User interface change data:
—————

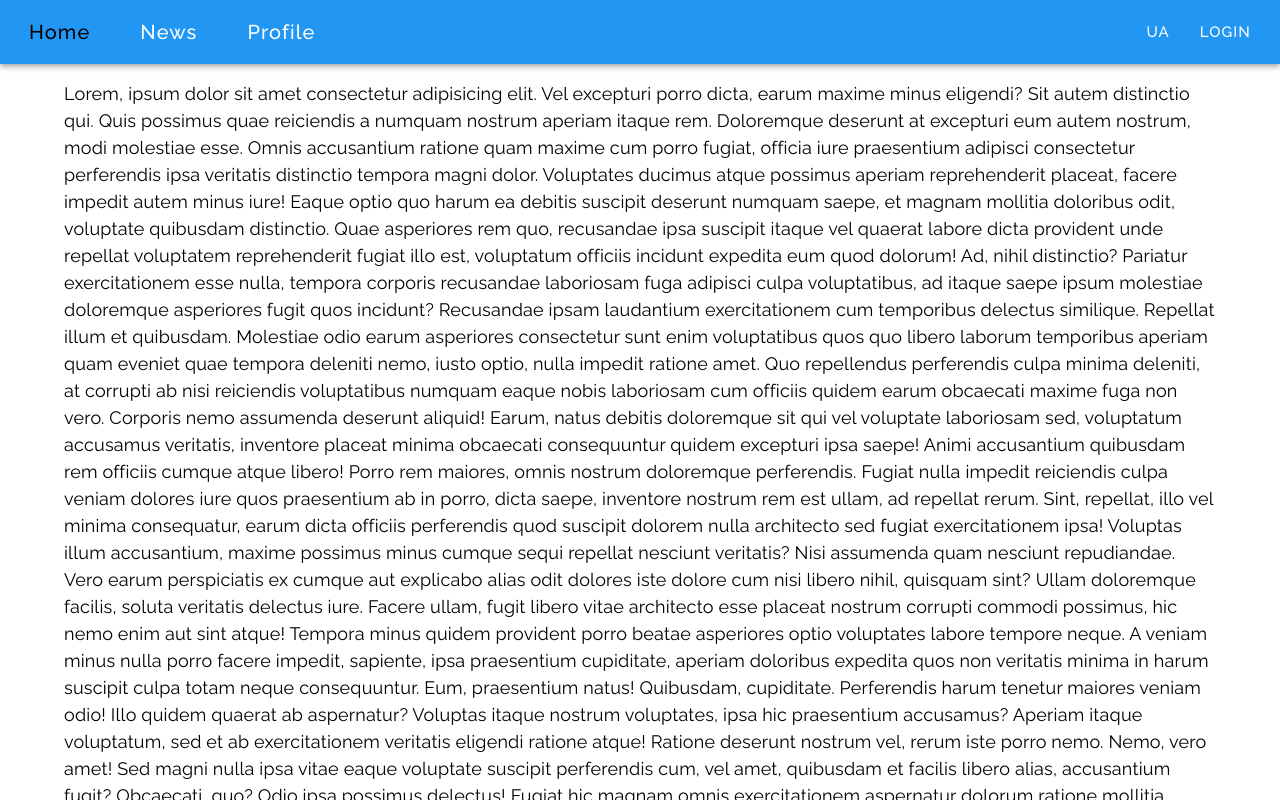
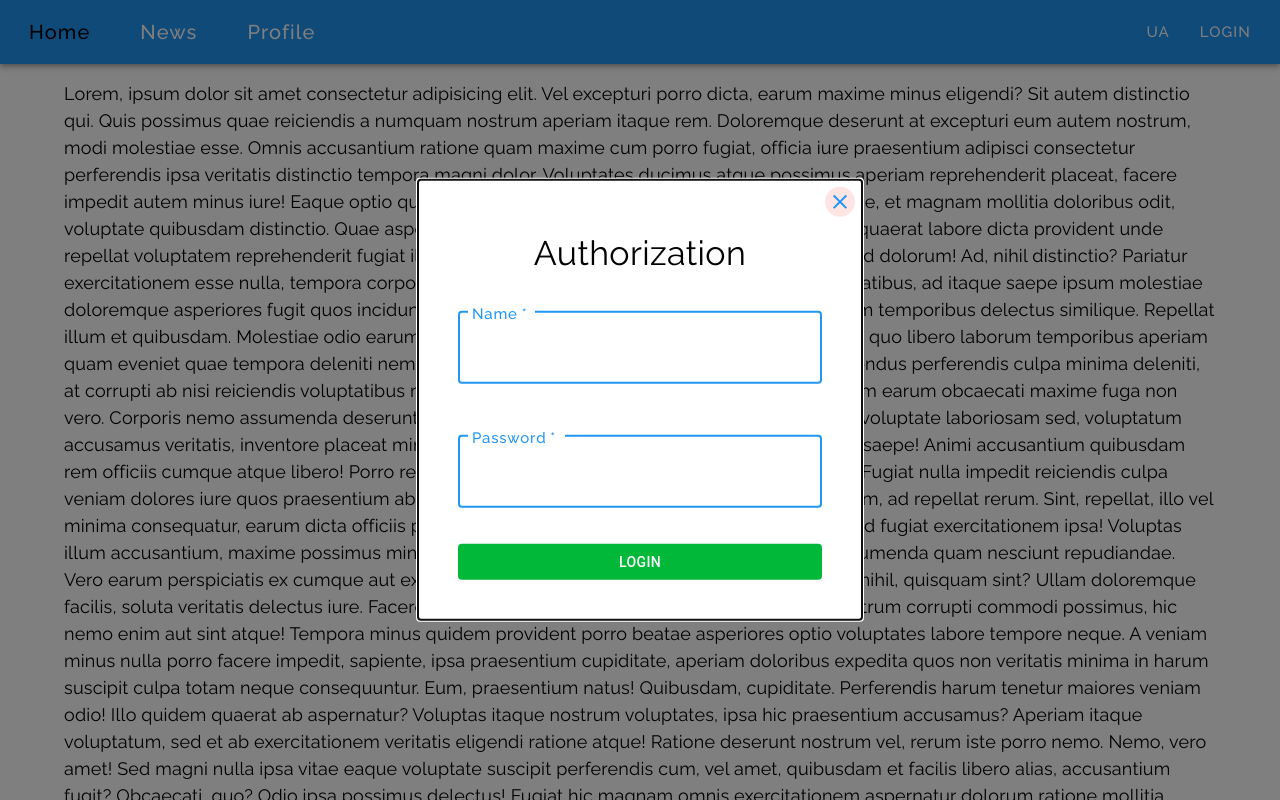
Before and after one commit to Mark-Nelovka/news-ego, a React (Create React App) app: page / in a window 1280 px wide. Shown: the top 800 px of the page. Built offline with nearby package versions, Linux system fonts and the light colour scheme.

Commit message:
fix: form
fix:
- form markup
add:
- general modal component
- general loader component

```diff
--- a/src/components/Cards/Cards.tsx
+++ b/src/components/Cards/Cards.tsx
@@ -70,8 +70,6 @@ export const Cards = () => {
 };
 
 function Cardq({ id, title, imageUrl, publishedAt }: INews) {
-  // const [first, setfirst] = useState<number>();
-  const [first, setfirst] = useState("Mark");
   const { t } = useTranslation("translation");
   const dispatch = useAppDispatch();
 
--- a/src/components/Form/Form.tsx
+++ b/src/components/Form/Form.tsx
@@ -1,247 +1,121 @@
-import { Dispatch, SetStateAction, useEffect, useState } from "react";
-import {
-  Button,
-  CircularProgress,
-  Container,
-  FormControl,
-  FormHelperText,
-  Modal,
-  TextField,
-  Typography,
-} from "@mui/material";
-import { ButtonGen } from "general";
-import CloseIcon from "@mui/icons-material/Close";
+import React, { useEffect, useState } from "react";
+import { Typography } from "@mui/material";
 import { makeStyles } from "@mui/styles";
+import { useTranslation } from "react-i18next";
+import { Theme } from "@material-ui/core";
+import { auth } from "state/auth/authOperations";
 import { useAppDispatch, useAppSelector } from "state/hook";
-import { auth } from "state/auth/authOperations";
+import { ButtonGen, ModalForm } from "general";
+import { Loader } from "general";
+import Field from "./components/Field";
+import validation from "./helpers/validation";
 import { theme } from "styles/theme";
-import { Box } from "@mui/system";
-import { useTranslation } from "react-i18next";
-import { styled } from "@mui/material/styles";
-import { Theme } from "@material-ui/core";
 
-const CustomizedSlider = styled(Button)(
-  ({ theme }) =>
-    `
-  color: ${theme.palette.primary.main};
-
-  :hover {
-    color: ${theme.palette.secondary.main};
-  }
-`
-);
-
-const useStyles = makeStyles(
-  (
-    theme: Theme
-  ): { form: any; submit: any; paper: any; loader: any; button: any } => ({
-    form: {
+const useStyles = makeStyles((theme: Theme) => ({
+  button: {
     width: "100%",
+    background: "#01b838",
+    color: "#fff",
+    "&:hover": {
+      background: "#03cf40",
     },
-    submit: {},
-    paper: {
-      position: "absolute",
-      top: "50%",
-      left: "50%",
-      transform: `translate(${"-50%"}, ${"-50%"})`,
-      backgroundColor: "#fff",
-      padding: 40,
-      minHeight: 400,
   },
-    loader: {
-      position: "absolute",
-      top: "50%",
-      left: "50%",
-      transform: `translate(${"-50%"}, ${"-50%"})`,
+  title: {
+    ...theme.typography.body2,
+    fontSize: 34,
+    textAlign: "center",
+    marginTop: 3,
   },
-    button: {
-      padding: 5,
-      // background: "#000",
-      // fontFamily: theme.typography. ,
-      width: "auto",
-      marginRight: 15,
-    },
-  })
-);
+}));
 
 interface IFormProps {
   isOpen: boolean;
-  handleClose: Dispatch<SetStateAction<boolean>>;
+  handleClose: () => void;
   isLoading: boolean;
 }
 
-interface IValidField {
-  name?: string | null;
-  password?: string | null;
-}
+export const Form = ({ isOpen, handleClose, isLoading }: IFormProps) => {
+  const [username, setUserName] = useState("");
+  const [password, setPassword] = useState("");
+  const [errorMessageName, setErrorMessageName] = useState("");
+  const [errorMessagePassword, setErrorMessagePassword] = useState("");
 
-export const Form = ({ isOpen, handleClose, isLoading }: IFormProps) => {
-  const { t } = useTranslation("translation");
-
-  const classes = useStyles(theme);
-  const [username, setUsername] = useState("");
-  const [password, setPassword] = useState("");
-  const [error, setError] = useState({
-    name: true,
-    password: true,
-  });
-  const [validErrorMessage, setValidErrorMessage] = useState<IValidField>({
-    name: null,
-    password: null,
-  });
   const isError = useAppSelector((state) => state.auth.error);
   const dispatch = useAppDispatch();
+  const { t } = useTranslation("translation");
+  const classes = useStyles(theme);
 
   useEffect(() => {
-    if (!isError.name || !isError.password) {
-      setError({
-        name: isError.name,
-        password: isError.password,
-      });
-    }
-  }, [isError]);
+    isError.name === "Invalid" &&
+      setErrorMessageName(t("invalidName") as string);
 
-  const handleUsernameChange = (event: React.ChangeEvent<HTMLInputElement>) => {
-    const { value } = event.target;
-    if (value.length === 0 || /^[a-zA-Z]+$/.test(value)) {
-      setUsername(value);
-      setValidErrorMessage({
-        name: null,
-      });
-      setError((prevState) => {
-        return {
-          ...prevState,
-          name: true,
-        };
-      });
-      return;
-    }
-    setValidErrorMessage({
-      name: `${t("form.error.name")}`,
-    });
+    isError.password === "Invalid" &&
+      setErrorMessagePassword(t("invalidPassword") as string);
+  }, [isError, t]);
+
+  const handleError = (name: string): void => {
+    if (name === "name")
+      return setErrorMessageName(t("form.error.name") as string);
+    setErrorMessagePassword(t("form.error.passwordSymbols") as string);
   };
 
-  const handlePasswordChange = (event: React.ChangeEvent<HTMLInputElement>) => {
-    const { value } = event.target;
-    if (value.length === 0 || /^[0-9]/.test(value)) {
-      setPassword(value);
-
-      if (password.length < 4) {
-        setValidErrorMessage({
-          password: `${t("form.error.password")}`,
-        });
-        return;
+  const handleField = (event: React.ChangeEvent<HTMLInputElement>) => {
+    const { value, name } = event.target;
+    const valid = validation({ name, value, handleError });
+    if (valid || valid === "") {
+      switch (name) {
+        case "name":
+          setUserName(valid);
+          setErrorMessageName("");
+          break;
+        case "password":
+          setPassword(valid);
+          setErrorMessagePassword("");
+          break;
       }
-      setValidErrorMessage({
-        password: null,
-      });
-      setError((prevState) => {
-        return {
-          ...prevState,
-          password: true,
-        };
-      });
-      return;
     }
-    setValidErrorMessage({
-      password: "Only number",
-    });
   };
 
   const handleSubmit = (event: React.FormEvent<HTMLFormElement>) => {
     event.preventDefault();
-
+    if (password.length < 4) {
+      setErrorMessagePassword(t("form.error.passwordLength") as string);
+      return;
+    }
     dispatch(auth({ name: username, password }));
   };
 
   return (
-    <Modal open={isOpen} onClose={() => handleClose(!isOpen)}>
-      <Container maxWidth="xs" className={classes.paper}>
-        {/* <Button
-          onClick={handleClose}
-          sx={{
-            position: "absolute",
-            top: 7,
-            right: 7,
-            width: 30,
-            height: 30,
-            borderRadius: "50%",
-            background: "#ff00001b",
-            padding: 0,
-            minWidth: "max-content",
-          }}
-        > */}
-        <CustomizedSlider>
-          <CloseIcon fontSize="medium" />
-        </CustomizedSlider>
-        {/* </Button> */}
-        <Typography variant="h4" align="center" gutterBottom>
+    <ModalForm isOpen={isOpen} handleClose={handleClose}>
+      <Typography className={classes.title} gutterBottom>
         {t("form.title")}
       </Typography>
-        {isLoading && (
-          <Box className={classes.loader}>
-            <CircularProgress color="inherit" />
-          </Box>
-        )}
+      {isLoading && <Loader />}
       {!isLoading && (
-          <form onSubmit={handleSubmit} className={classes.form}>
-            <FormControl
-              fullWidth
-              sx={{ height: 100 }}
-              error={validErrorMessage.name || !error.name ? true : false}
-              margin="normal"
-            >
-              <TextField
+        <form onSubmit={handleSubmit}>
+          <Field
             variant="outlined"
             label={`${t("form.label.name")}`}
-                error={validErrorMessage.name || !error.name ? true : false}
+            error={errorMessageName ? true : false}
             value={username}
-                onChange={handleUsernameChange}
+            onChange={handleField}
             name="name"
-                required
+            type="text"
+            errorMessage={errorMessageName}
           />
-              <FormHelperText id="component-error-text">
-                {validErrorMessage.name && validErrorMessage.name}
-                {!error.name &&
-                  !validErrorMessage.name &&
-                  t("form.error.invalidName")}
-              </FormHelperText>
-            </FormControl>
-            <FormControl
-              fullWidth
-              sx={{ height: 100 }}
-              margin="normal"
-              error={
-                validErrorMessage.password || !error.password ? true : false
-              }
-            >
-              <TextField
+          <Field
             variant="outlined"
             label={`${t("form.label.password")}`}
             type="password"
             name="password"
-                error={
-                  validErrorMessage.password || !error.password ? true : false
-                }
+            error={errorMessagePassword ? true : false}
             value={password}
-                onChange={handlePasswordChange}
-                required
+            errorMessage={errorMessagePassword}
+            onChange={handleField}
           />
-              <FormHelperText id="component-error-text">
-                {validErrorMessage.password && validErrorMessage.password}
-                {!error.password &&
-                  !validErrorMessage.password &&
-                  t("form.error.invalidPassword")}
-              </FormHelperText>
-            </FormControl>
-            <ButtonGen style={classes.button}>
-              {t("header.auth.login")}
-            </ButtonGen>
+          <ButtonGen style={classes.button}>{t("header.auth.login")}</ButtonGen>
         </form>
       )}
-      </Container>
-    </Modal>
+    </ModalForm>
   );
 };
-
-// export default Form;
--- /dev/null
+++ b/src/components/Form/components/Field.tsx
@@ -0,0 +1,43 @@
+import React from "react";
+import { FormControl, FormHelperText, TextField } from "@mui/material";
+
+interface IField {
+  variant: "filled" | "outlined" | "standard";
+  label: string;
+  error: boolean;
+  value: string;
+  onChange: (event: React.ChangeEvent<HTMLInputElement>) => void;
+  name: string;
+  errorMessage: string;
+  type: string;
+}
+
+export default function Field({
+  variant,
+  label,
+  error,
+  value,
+  onChange,
+  name,
+  errorMessage,
+  type,
+}: IField) {
+  return (
+    <FormControl fullWidth sx={{ height: 100 }} error={error} margin="normal">
+      <TextField
+        variant={variant}
+        label={label}
+        error={error}
+        value={value}
+        onChange={onChange}
+        type={type}
+        name={name}
+        focused
+        required
+      />
+      <FormHelperText id="component-error-text">
+        {errorMessage && errorMessage}
+      </FormHelperText>
+    </FormControl>
+  );
+}
--- /dev/null
+++ b/src/components/Form/helpers/validation.ts
@@ -0,0 +1,24 @@
+interface IValidation {
+    name: string,
+    value: string,
+    handleError: (name: string) => void
+}
+
+export default function validation({ name, value, handleError }: IValidation) {
+switch (name) {
+    case "name":
+        if (/^[a-zA-Z]*$/.test(value)) {
+            return value
+        }
+        handleError(name)
+        break;
+    case "password":
+        if (/^[a-zA-Z0-9]*$/.test(value)) {
+            return value;
+        }
+        handleError(name)
+        break;
+    default:
+        return "";
+}
+}
--- a/src/components/Header/Header.tsx
+++ b/src/components/Header/Header.tsx
@@ -22,7 +22,7 @@ const useStyles = makeStyles((theme: Theme) => ({
 }));
 
 function Header() {
-  const [open, setOpen] = useState(false);
+  const [open, setOpen] = useState(true);
   const isToken = useAppSelector((state) => state.auth.token);
   const isLoading = useAppSelector((state) => state.auth.isLoading);
 
@@ -34,6 +34,10 @@ function Header() {
   const changeLanguage = (e: React.MouseEvent) => {
     const { textContent } = e.target as HTMLButtonElement;
     i18n.changeLanguage(textContent!);
+  };
+
+  const handleClose = () => {
+    setOpen(!open);
   };
 
   useEffect(() => {
@@ -70,7 +74,7 @@ function Header() {
         </Toolbar>
       </AppBar>
       {open && (
-        <Form isOpen={open} handleClose={setOpen} isLoading={isLoading} />
+        <Form isOpen={open} handleClose={handleClose} isLoading={isLoading} />
       )}
     </>
   );
--- /dev/null
+++ b/src/general/Loader.tsx
@@ -0,0 +1,21 @@
+import React from "react";
+import { Box, CircularProgress } from "@mui/material";
+import { makeStyles } from "@mui/styles";
+
+const useStyles = makeStyles(() => ({
+  loader: {
+    position: "absolute",
+    top: "50%",
+    left: "50%",
+    transform: `translate(${"-50%"}, ${"-50%"})`,
+  },
+}));
+
+export default function Loader() {
+  const classes = useStyles();
+  return (
+    <Box className={classes.loader}>
+      <CircularProgress color="inherit" />
+    </Box>
+  );
+}
--- /dev/null
+++ b/src/general/ModalForm.tsx
@@ -0,0 +1,48 @@
+import React from "react";
+import { Container, Modal } from "@mui/material";
+import ButtonGen from "./Button";
+import CloseIcon from "@mui/icons-material/Close";
+import { makeStyles } from "@mui/styles";
+
+interface IModal {
+  isOpen: boolean;
+  handleClose: () => void;
+  children: React.ReactNode;
+}
+
+const useStyles = makeStyles(() => ({
+  paper: {
+    position: "absolute",
+    top: "50%",
+    left: "50%",
+    transform: `translate(${"-50%"}, ${"-50%"})`,
+    backgroundColor: "#fff",
+    padding: 40,
+    minHeight: 400,
+  },
+  buttonClose: {
+    position: "absolute",
+    top: 7,
+    right: 7,
+    width: 30,
+    height: 30,
+    borderRadius: "50%",
+    background: "#ff00001b",
+    padding: 0,
+    minWidth: "max-content",
+  },
+}));
+
+export default function ModalForm({ children, isOpen, handleClose }: IModal) {
+  const classes = useStyles();
+  return (
+    <Modal open={isOpen} onClose={handleClose}>
+      <Container maxWidth="xs" className={classes.paper}>
+        <ButtonGen onClick={handleClose} style={classes.buttonClose}>
+          <CloseIcon fontSize="medium" />
+        </ButtonGen>
+        {children}
+      </Container>
+    </Modal>
+  );
+}
--- a/src/general/index.ts
+++ b/src/general/index.ts
@@ -1,3 +1,5 @@
 import ButtonGen from "./Button";
+import Loader from "./Loader";
+import ModalForm from "./ModalForm";
 
-export { ButtonGen };
+export { ButtonGen, Loader, ModalForm };
--- a/src/locales/en/translation.json
+++ b/src/locales/en/translation.json
@@ -20,7 +20,8 @@
         },
         "error": {
             "name": "Only latin letters",
-            "password": "Password length must be more 4 symbols",
+            "passwordLength": "Password length must be more 4 symbols",
+            "passwordSymbols": "Only latin letters and numbers",
             "invalidName": "Invalid name",
             "invalidPassword": "Invalid password"
         }
--- a/src/locales/ua/translation.json
+++ b/src/locales/ua/translation.json
@@ -20,7 +20,8 @@
         },
         "error": {
             "name": "Тільки англійські літери",
-            "password": "Пароль повинен бути не меньше 4-х символів",
+            "passwordLength": "Пароль повинен бути не меньше 4-х символів",
+            "passwordSymbols": "Тільки літери латинського алфавіту або цифри",
             "invalidName": "Невірно введено ім'я",
             "invalidPassword": "Невірно введений пароль"
         }
--- a/src/state/auth/authSlice.ts
+++ b/src/state/auth/authSlice.ts
@@ -1,23 +1,32 @@
 import { createSlice, PayloadAction } from '@reduxjs/toolkit';
 import { auth, logOut } from "./authOperations";
 
-interface IStateNews {
+interface IStateAuth {
     token: null | string,
     isLoading: boolean,
     error: {
-        name: boolean,
-        password: boolean
+        name: string,
+        password: string
     }
 }
 
-export const initialState: IStateNews = {
+interface IActionAuth {
+    data: {
+        name: string,
+        password: string
+    }
+}
+
+export const initialState: IStateAuth = {
     token: null,
     isLoading: false,
     error: {
-        name: true,
-        password: true
+        name: "",
+        password: ""
     }
 };
+
+
 
 const authSlice = createSlice({
   name: 'auth',
@@ -26,24 +35,25 @@ const authSlice = createSlice({
     extraReducers: {
         [auth.pending.type]: (state, _) => {
             state.isLoading = true;
-            // state.error.name = false;
+            state.error.name = "";
+            state.error.password = "";
         },
         [auth.fulfilled.type]: (state, { payload }: PayloadAction<{token: string}>) => {
             state.token = payload.token;
             state.isLoading = false;
-            state.error.name = true;
-            state.error.password = true;
+            state.error.name = "";
+            state.error.password = "";
         },
-        [auth.rejected.type]: (state, { payload }: PayloadAction<IStateNews>) => {
+        [auth.rejected.type]: (state, { payload }: PayloadAction<IActionAuth>) => {
             console.log(payload)
             state.isLoading = false;
-            state.error.name = payload.error.name;
-            state.error.password = payload.error.password;
+            state.error.name = payload.data.name;
+            state.error.password = payload.data.password;
         },
         [logOut.type]: (state, _) => {
             state.token = null
-            state.error.name = true;
-            state.error.password = true;
+            state.error.name = "";
+            state.error.password = "";
         }
     }
 
--- a/src/styles/theme.ts
+++ b/src/styles/theme.ts
@@ -19,7 +19,10 @@ export const theme = createTheme({
     subtitle1: {
       fontFamily: "Raleway",
       fontSize: 14,
-    }
+    },
+    // h4: {
+    //   fontFamily: "Raleway"
+    // }
   },
   palette: {
     primary: {
```
Lines whose indentation alone changed are shown as unchanged.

—————

→ **TO DO**:
Each line of the records that holds the word "Only" should be copied out.

→ **YOUR SOLUTION**:
-      password: "Only number",
             "name": "Only latin letters",
+            "passwordSymbols": "Only latin letters and numbers",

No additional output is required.